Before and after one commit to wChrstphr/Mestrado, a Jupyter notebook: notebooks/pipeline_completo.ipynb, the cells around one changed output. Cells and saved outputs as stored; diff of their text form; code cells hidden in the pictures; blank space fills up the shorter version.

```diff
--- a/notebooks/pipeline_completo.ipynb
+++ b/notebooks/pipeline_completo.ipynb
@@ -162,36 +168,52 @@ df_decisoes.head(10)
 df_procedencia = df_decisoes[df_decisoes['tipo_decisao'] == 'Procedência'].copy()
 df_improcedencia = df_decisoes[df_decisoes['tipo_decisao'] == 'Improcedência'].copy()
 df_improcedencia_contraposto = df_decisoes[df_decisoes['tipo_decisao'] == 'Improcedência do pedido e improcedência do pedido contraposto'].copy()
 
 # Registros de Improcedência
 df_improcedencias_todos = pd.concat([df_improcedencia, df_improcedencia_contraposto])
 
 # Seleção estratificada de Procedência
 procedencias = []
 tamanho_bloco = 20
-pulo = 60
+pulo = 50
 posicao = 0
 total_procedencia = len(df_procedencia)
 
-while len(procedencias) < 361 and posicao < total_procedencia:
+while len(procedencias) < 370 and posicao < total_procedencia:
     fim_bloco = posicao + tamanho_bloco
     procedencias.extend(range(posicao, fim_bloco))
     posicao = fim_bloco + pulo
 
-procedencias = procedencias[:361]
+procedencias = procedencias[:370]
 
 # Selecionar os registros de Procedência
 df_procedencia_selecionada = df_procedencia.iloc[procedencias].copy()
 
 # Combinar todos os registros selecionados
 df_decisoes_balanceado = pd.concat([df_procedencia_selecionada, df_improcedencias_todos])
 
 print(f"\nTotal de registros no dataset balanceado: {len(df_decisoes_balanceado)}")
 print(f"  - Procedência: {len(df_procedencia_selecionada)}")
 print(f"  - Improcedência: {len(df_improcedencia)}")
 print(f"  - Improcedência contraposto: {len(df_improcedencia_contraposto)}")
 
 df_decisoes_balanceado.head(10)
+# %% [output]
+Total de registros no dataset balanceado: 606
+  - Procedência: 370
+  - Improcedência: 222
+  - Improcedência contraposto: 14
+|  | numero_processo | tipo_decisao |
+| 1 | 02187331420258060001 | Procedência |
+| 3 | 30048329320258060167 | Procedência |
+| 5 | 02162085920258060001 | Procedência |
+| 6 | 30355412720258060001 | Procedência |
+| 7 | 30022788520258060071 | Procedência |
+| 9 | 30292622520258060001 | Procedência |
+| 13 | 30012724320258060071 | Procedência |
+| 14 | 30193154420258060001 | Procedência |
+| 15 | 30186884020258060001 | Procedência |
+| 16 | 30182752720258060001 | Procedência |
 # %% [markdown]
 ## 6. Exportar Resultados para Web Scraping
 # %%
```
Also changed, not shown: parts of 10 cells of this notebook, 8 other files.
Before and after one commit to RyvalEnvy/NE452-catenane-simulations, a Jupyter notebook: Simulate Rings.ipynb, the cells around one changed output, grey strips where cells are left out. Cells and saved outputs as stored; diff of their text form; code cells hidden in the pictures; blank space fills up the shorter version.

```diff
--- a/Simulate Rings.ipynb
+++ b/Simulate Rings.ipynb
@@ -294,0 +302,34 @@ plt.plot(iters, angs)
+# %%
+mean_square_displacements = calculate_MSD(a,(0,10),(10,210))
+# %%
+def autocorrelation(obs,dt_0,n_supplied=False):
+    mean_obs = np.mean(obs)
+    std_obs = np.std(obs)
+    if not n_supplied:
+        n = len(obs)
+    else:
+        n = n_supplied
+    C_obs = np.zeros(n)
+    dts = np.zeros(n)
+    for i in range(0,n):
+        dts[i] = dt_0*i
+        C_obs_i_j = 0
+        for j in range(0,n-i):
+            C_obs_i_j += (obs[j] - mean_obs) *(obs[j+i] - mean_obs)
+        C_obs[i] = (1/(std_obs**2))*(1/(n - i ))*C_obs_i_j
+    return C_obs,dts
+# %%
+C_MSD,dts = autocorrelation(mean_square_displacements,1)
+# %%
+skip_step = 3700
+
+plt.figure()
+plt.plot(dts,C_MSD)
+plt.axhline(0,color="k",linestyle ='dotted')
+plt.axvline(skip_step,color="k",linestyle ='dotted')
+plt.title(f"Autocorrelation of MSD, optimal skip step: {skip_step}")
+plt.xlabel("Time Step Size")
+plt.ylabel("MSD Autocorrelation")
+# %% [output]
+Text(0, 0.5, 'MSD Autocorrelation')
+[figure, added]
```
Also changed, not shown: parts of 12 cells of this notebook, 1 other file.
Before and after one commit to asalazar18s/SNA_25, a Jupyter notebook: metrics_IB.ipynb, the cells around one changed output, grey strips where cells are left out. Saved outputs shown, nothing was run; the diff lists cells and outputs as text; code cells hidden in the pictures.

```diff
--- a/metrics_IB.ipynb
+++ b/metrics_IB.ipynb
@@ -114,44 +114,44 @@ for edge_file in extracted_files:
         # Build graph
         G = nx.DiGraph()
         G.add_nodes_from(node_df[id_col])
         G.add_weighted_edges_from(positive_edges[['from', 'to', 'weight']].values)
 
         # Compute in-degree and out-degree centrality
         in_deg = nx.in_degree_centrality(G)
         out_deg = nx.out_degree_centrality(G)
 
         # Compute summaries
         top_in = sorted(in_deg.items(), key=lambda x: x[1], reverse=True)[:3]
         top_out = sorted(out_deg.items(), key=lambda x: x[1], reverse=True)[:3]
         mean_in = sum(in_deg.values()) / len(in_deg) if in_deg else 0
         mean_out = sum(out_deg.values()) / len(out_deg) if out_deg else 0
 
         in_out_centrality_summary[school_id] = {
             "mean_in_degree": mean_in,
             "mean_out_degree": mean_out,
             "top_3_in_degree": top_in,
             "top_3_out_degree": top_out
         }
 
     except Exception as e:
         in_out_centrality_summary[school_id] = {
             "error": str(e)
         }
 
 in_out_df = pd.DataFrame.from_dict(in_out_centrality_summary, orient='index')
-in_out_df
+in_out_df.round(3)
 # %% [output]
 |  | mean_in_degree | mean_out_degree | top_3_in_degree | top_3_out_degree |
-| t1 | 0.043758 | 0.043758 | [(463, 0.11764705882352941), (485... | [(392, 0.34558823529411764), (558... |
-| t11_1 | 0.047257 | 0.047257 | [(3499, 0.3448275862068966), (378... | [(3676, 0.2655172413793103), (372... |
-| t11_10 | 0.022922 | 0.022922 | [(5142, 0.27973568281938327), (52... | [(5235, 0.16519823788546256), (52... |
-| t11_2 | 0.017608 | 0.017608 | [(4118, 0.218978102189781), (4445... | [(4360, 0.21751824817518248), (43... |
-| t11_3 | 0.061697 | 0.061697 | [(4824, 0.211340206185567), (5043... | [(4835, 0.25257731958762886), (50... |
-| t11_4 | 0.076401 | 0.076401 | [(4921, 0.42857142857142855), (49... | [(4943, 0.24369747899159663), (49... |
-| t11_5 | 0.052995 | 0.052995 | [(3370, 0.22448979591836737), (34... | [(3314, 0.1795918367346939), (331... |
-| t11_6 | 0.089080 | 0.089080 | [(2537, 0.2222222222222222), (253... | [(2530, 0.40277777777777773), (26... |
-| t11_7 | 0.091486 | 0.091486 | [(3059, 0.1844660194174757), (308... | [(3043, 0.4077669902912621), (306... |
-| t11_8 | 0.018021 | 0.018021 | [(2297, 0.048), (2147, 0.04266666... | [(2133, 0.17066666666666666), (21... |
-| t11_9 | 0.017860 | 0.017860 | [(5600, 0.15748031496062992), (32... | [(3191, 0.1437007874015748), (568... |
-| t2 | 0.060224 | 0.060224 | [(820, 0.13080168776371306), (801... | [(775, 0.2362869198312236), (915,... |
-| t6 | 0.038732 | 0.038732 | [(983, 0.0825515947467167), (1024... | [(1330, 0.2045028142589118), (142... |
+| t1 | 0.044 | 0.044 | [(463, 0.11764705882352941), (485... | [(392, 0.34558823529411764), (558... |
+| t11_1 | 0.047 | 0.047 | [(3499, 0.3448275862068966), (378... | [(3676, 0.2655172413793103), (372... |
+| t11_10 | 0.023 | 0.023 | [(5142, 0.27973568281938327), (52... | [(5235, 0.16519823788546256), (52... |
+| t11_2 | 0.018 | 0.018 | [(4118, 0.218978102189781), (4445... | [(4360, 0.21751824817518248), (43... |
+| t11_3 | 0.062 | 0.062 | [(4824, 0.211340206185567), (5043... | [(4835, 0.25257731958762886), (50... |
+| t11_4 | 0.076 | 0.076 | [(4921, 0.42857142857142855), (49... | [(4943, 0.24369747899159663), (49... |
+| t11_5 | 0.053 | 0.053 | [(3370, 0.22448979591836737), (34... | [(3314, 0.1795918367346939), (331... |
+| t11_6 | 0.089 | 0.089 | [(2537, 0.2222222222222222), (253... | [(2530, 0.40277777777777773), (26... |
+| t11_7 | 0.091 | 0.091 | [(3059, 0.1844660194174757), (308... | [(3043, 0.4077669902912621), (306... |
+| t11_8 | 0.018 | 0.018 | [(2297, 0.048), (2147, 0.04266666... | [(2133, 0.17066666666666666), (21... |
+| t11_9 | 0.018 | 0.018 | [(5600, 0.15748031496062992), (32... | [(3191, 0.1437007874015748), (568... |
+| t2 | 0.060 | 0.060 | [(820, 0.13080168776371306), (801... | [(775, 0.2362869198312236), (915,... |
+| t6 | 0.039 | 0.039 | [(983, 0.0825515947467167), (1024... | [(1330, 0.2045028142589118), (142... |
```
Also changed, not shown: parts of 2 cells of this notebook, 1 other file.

* * * * * * *

— Goal of the exercise —
In the listing, find every line containing the word "Improcedência" and list it.

— Written solution —
 df_improcedencia = df_decisoes[df_decisoes['tipo_decisao'] == 'Improcedência'].copy()
 df_improcedencia_contraposto = df_decisoes[df_decisoes['tipo_decisao'] == 'Improcedência do pedido e improcedência do pedido contraposto'].copy()
 # Registros de Improcedência
 print(f"  - Improcedência: {len(df_improcedencia)}")
 print(f"  - Improcedência contraposto: {len(df_improcedencia_contraposto)}")
+  - Improcedência: 222
+  - Improcedência contraposto: 14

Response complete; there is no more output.